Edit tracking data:
==========
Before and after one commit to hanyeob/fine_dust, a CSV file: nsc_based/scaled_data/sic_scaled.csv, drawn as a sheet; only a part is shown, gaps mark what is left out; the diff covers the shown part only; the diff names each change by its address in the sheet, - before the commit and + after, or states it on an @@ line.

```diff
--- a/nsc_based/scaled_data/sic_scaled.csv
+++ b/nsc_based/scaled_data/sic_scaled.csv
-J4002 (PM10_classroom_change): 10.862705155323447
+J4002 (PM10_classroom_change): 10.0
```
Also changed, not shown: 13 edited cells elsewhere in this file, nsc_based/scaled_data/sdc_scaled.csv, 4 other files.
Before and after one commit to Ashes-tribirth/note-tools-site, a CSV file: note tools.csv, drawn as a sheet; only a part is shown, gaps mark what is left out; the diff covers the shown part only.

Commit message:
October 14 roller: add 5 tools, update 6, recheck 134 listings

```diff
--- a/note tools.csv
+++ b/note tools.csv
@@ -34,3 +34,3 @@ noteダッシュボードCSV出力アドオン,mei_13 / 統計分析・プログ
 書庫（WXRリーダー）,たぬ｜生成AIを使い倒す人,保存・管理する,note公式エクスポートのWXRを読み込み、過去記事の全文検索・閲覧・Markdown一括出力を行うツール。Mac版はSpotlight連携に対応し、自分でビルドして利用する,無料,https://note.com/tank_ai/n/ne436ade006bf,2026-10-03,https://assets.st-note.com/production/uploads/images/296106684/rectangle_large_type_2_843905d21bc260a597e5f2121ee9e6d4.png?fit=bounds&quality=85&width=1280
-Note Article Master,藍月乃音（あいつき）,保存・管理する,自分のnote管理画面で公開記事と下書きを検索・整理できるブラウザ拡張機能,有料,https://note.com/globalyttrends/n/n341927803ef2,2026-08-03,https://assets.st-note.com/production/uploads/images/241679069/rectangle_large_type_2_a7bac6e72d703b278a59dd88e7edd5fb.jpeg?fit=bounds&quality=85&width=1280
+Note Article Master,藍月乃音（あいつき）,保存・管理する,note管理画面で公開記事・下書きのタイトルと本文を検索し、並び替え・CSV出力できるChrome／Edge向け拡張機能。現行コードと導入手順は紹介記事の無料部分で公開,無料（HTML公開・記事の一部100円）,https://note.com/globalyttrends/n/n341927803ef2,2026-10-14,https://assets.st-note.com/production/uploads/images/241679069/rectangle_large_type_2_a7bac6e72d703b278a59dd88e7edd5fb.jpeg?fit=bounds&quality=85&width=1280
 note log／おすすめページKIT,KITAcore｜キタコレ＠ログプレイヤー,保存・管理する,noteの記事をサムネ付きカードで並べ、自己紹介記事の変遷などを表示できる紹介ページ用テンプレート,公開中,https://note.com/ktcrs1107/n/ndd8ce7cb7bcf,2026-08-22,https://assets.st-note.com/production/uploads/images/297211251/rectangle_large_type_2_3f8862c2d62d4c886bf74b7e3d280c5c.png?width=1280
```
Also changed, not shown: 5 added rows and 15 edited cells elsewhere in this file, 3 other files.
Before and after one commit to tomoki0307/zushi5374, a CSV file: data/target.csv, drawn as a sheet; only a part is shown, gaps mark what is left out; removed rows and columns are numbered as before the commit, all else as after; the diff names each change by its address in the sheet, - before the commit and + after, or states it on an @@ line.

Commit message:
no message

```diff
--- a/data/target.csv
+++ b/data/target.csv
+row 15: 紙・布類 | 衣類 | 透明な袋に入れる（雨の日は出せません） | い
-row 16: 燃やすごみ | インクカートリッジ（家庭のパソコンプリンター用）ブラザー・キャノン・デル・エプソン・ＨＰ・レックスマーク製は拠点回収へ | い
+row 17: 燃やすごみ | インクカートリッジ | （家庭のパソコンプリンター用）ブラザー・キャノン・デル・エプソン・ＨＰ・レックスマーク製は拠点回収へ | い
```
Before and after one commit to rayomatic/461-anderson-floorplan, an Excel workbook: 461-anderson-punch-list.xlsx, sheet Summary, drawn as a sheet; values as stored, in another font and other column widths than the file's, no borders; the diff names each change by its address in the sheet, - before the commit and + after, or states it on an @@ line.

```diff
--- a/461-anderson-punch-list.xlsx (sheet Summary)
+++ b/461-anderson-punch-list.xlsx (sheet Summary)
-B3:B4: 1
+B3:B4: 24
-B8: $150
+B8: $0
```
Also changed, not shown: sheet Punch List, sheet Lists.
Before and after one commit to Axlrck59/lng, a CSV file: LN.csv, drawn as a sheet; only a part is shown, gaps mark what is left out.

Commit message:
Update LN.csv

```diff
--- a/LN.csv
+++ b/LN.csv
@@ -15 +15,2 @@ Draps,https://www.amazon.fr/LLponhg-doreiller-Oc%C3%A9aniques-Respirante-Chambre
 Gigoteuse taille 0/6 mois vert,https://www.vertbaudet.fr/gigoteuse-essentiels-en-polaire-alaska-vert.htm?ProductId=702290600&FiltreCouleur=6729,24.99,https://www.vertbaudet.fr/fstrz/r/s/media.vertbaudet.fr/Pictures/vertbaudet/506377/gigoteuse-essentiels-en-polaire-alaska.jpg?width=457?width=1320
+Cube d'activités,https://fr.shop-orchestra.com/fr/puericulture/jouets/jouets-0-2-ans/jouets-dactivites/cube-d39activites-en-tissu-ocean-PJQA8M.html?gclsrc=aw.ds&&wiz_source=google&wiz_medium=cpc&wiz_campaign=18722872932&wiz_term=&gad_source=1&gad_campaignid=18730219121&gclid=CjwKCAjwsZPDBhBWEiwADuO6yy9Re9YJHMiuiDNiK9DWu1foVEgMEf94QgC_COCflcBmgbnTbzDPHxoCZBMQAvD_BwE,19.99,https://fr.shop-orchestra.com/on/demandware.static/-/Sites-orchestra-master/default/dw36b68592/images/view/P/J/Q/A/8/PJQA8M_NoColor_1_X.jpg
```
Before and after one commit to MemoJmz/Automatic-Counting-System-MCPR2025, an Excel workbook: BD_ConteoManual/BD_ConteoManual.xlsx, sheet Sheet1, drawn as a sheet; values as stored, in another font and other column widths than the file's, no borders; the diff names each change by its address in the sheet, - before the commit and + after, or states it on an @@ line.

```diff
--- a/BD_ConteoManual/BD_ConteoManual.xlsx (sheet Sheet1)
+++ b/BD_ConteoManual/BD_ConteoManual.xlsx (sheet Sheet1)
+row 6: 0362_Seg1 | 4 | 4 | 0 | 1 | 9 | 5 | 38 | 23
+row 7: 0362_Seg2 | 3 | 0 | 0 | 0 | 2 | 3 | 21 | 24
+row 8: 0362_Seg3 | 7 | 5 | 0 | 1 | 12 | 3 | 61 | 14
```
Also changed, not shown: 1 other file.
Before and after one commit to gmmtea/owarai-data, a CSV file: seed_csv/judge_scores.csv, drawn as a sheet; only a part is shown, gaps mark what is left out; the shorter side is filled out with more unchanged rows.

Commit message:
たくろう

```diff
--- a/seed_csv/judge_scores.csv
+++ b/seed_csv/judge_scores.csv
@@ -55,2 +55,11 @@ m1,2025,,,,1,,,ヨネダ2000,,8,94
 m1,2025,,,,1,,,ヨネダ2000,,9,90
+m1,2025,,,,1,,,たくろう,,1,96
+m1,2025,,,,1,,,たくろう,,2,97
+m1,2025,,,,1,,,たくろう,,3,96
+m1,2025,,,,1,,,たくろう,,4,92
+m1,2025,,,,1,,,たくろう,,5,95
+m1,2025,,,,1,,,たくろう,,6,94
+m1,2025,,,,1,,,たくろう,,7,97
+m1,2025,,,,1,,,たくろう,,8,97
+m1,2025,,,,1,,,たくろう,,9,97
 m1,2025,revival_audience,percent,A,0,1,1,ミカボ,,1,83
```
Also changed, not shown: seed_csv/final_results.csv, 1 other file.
==========
§ REQUIRED ACTION
Return every entry above with nothing altered.

§ RESULT OF THE TASK
Before and after one commit to hanyeob/fine_dust, a CSV file: nsc_based/scaled_data/sic_scaled.csv, drawn as a sheet; only a part is shown, gaps mark what is left out; the diff covers the shown part only; the diff names each change by its address in the sheet, - before the commit and + after, or states it on an @@ line.

```diff
--- a/nsc_based/scaled_data/sic_scaled.csv
+++ b/nsc_based/scaled_data/sic_scaled.csv
-J4002 (PM10_classroom_change): 10.862705155323447
+J4002 (PM10_classroom_change): 10.0
```
Also changed, not shown: 13 edited cells elsewhere in this file, nsc_based/scaled_data/sdc_scaled.csv, 4 other files.
Before and after one commit to Ashes-tribirth/note-tools-site, a CSV file: note tools.csv, drawn as a sheet; only a part is shown, gaps mark what is left out; the diff covers the shown part only.

Commit message:
October 14 roller: add 5 tools, update 6, recheck 134 listings

```diff
--- a/note tools.csv
+++ b/note tools.csv
@@ -34,3 +34,3 @@ noteダッシュボードCSV出力アドオン,mei_13 / 統計分析・プログ
 書庫（WXRリーダー）,たぬ｜生成AIを使い倒す人,保存・管理する,note公式エクスポートのWXRを読み込み、過去記事の全文検索・閲覧・Markdown一括出力を行うツール。Mac版はSpotlight連携に対応し、自分でビルドして利用する,無料,https://note.com/tank_ai/n/ne436ade006bf,2026-10-03,https://assets.st-note.com/production/uploads/images/296106684/rectangle_large_type_2_843905d21bc260a597e5f2121ee9e6d4.png?fit=bounds&quality=85&width=1280
-Note Article Master,藍月乃音（あいつき）,保存・管理する,自分のnote管理画面で公開記事と下書きを検索・整理できるブラウザ拡張機能,有料,https://note.com/globalyttrends/n/n341927803ef2,2026-08-03,https://assets.st-note.com/production/uploads/images/241679069/rectangle_large_type_2_a7bac6e72d703b278a59dd88e7edd5fb.jpeg?fit=bounds&quality=85&width=1280
+Note Article Master,藍月乃音（あいつき）,保存・管理する,note管理画面で公開記事・下書きのタイトルと本文を検索し、並び替え・CSV出力できるChrome／Edge向け拡張機能。現行コードと導入手順は紹介記事の無料部分で公開,無料（HTML公開・記事の一部100円）,https://note.com/globalyttrends/n/n341927803ef2,2026-10-14,https://assets.st-note.com/production/uploads/images/241679069/rectangle_large_type_2_a7bac6e72d703b278a59dd88e7edd5fb.jpeg?fit=bounds&quality=85&width=1280
 note log／おすすめページKIT,KITAcore｜キタコレ＠ログプレイヤー,保存・管理する,noteの記事をサムネ付きカードで並べ、自己紹介記事の変遷などを表示できる紹介ページ用テンプレート,公開中,https://note.com/ktcrs1107/n/ndd8ce7cb7bcf,2026-08-22,https://assets.st-note.com/production/uploads/images/297211251/rectangle_large_type_2_3f8862c2d62d4c886bf74b7e3d280c5c.png?width=1280
```
Also changed, not shown: 5 added rows and 15 edited cells elsewhere in this file, 3 other files.
Before and after one commit to tomoki0307/zushi5374, a CSV file: data/target.csv, drawn as a sheet; only a part is shown, gaps mark what is left out; removed rows and columns are numbered as before the commit, all else as after; the diff names each change by its address in the sheet, - before the commit and + after, or states it on an @@ line.

Commit message:
no message

```diff
--- a/data/target.csv
+++ b/data/target.csv
+row 15: 紙・布類 | 衣類 | 透明な袋に入れる（雨の日は出せません） | い
-row 16: 燃やすごみ | インクカートリッジ（家庭のパソコンプリンター用）ブラザー・キャノン・デル・エプソン・ＨＰ・レックスマーク製は拠点回収へ | い
+row 17: 燃やすごみ | インクカートリッジ | （家庭のパソコンプリンター用）ブラザー・キャノン・デル・エプソン・ＨＰ・レックスマーク製は拠点回収へ | い
```
Before and after one commit to rayomatic/461-anderson-floorplan, an Excel workbook: 461-anderson-punch-list.xlsx, sheet Summary, drawn as a sheet; values as stored, in another font and other column widths than the file's, no borders; the diff names each change by its address in the sheet, - before the commit and + after, or states it on an @@ line.

```diff
--- a/461-anderson-punch-list.xlsx (sheet Summary)
+++ b/461-anderson-punch-list.xlsx (sheet Summary)
-B3:B4: 1
+B3:B4: 24
-B8: $150
+B8: $0
```
Also changed, not shown: sheet Punch List, sheet Lists.
Before and after one commit to Axlrck59/lng, a CSV file: LN.csv, drawn as a sheet; only a part is shown, gaps mark what is left out.

Commit message:
Update LN.csv

```diff
--- a/LN.csv
+++ b/LN.csv
@@ -15 +15,2 @@ Draps,https://www.amazon.fr/LLponhg-doreiller-Oc%C3%A9aniques-Respirante-Chambre
 Gigoteuse taille 0/6 mois vert,https://www.vertbaudet.fr/gigoteuse-essentiels-en-polaire-alaska-vert.htm?ProductId=702290600&FiltreCouleur=6729,24.99,https://www.vertbaudet.fr/fstrz/r/s/media.vertbaudet.fr/Pictures/vertbaudet/506377/gigoteuse-essentiels-en-polaire-alaska.jpg?width=457?width=1320
+Cube d'activités,https://fr.shop-orchestra.com/fr/puericulture/jouets/jouets-0-2-ans/jouets-dactivites/cube-d39activites-en-tissu-ocean-PJQA8M.html?gclsrc=aw.ds&&wiz_source=google&wiz_medium=cpc&wiz_campaign=18722872932&wiz_term=&gad_source=1&gad_campaignid=18730219121&gclid=CjwKCAjwsZPDBhBWEiwADuO6yy9Re9YJHMiuiDNiK9DWu1foVEgMEf94QgC_COCflcBmgbnTbzDPHxoCZBMQAvD_BwE,19.99,https://fr.shop-orchestra.com/on/demandware.static/-/Sites-orchestra-master/default/dw36b68592/images/view/P/J/Q/A/8/PJQA8M_NoColor_1_X.jpg
```
Before and after one commit to MemoJmz/Automatic-Counting-System-MCPR2025, an Excel workbook: BD_ConteoManual/BD_ConteoManual.xlsx, sheet Sheet1, drawn as a sheet; values as stored, in another font and other column widths than the file's, no borders; the diff names each change by its address in the sheet, - before the commit and + after, or states it on an @@ line.

```diff
--- a/BD_ConteoManual/BD_ConteoManual.xlsx (sheet Sheet1)
+++ b/BD_ConteoManual/BD_ConteoManual.xlsx (sheet Sheet1)
+row 6: 0362_Seg1 | 4 | 4 | 0 | 1 | 9 | 5 | 38 | 23
+row 7: 0362_Seg2 | 3 | 0 | 0 | 0 | 2 | 3 | 21 | 24
+row 8: 0362_Seg3 | 7 | 5 | 0 | 1 | 12 | 3 | 61 | 14
```
Also changed, not shown: 1 other file.
Before and after one commit to gmmtea/owarai-data, a CSV file: seed_csv/judge_scores.csv, drawn as a sheet; only a part is shown, gaps mark what is left out; the shorter side is filled out with more unchanged rows.

Commit message:
たくろう

```diff
--- a/seed_csv/judge_scores.csv
+++ b/seed_csv/judge_scores.csv
@@ -55,2 +55,11 @@ m1,2025,,,,1,,,ヨネダ2000,,8,94
 m1,2025,,,,1,,,ヨネダ2000,,9,90
+m1,2025,,,,1,,,たくろう,,1,96
+m1,2025,,,,1,,,たくろう,,2,97
+m1,2025,,,,1,,,たくろう,,3,96
+m1,2025,,,,1,,,たくろう,,4,92
+m1,2025,,,,1,,,たくろう,,5,95
+m1,2025,,,,1,,,たくろう,,6,94
+m1,2025,,,,1,,,たくろう,,7,97
+m1,2025,,,,1,,,たくろう,,8,97
+m1,2025,,,,1,,,たくろう,,9,97
 m1,2025,revival_audience,percent,A,0,1,1,ミカボ,,1,83
```
Also changed, not shown: seed_csv/final_results.csv, 1 other file.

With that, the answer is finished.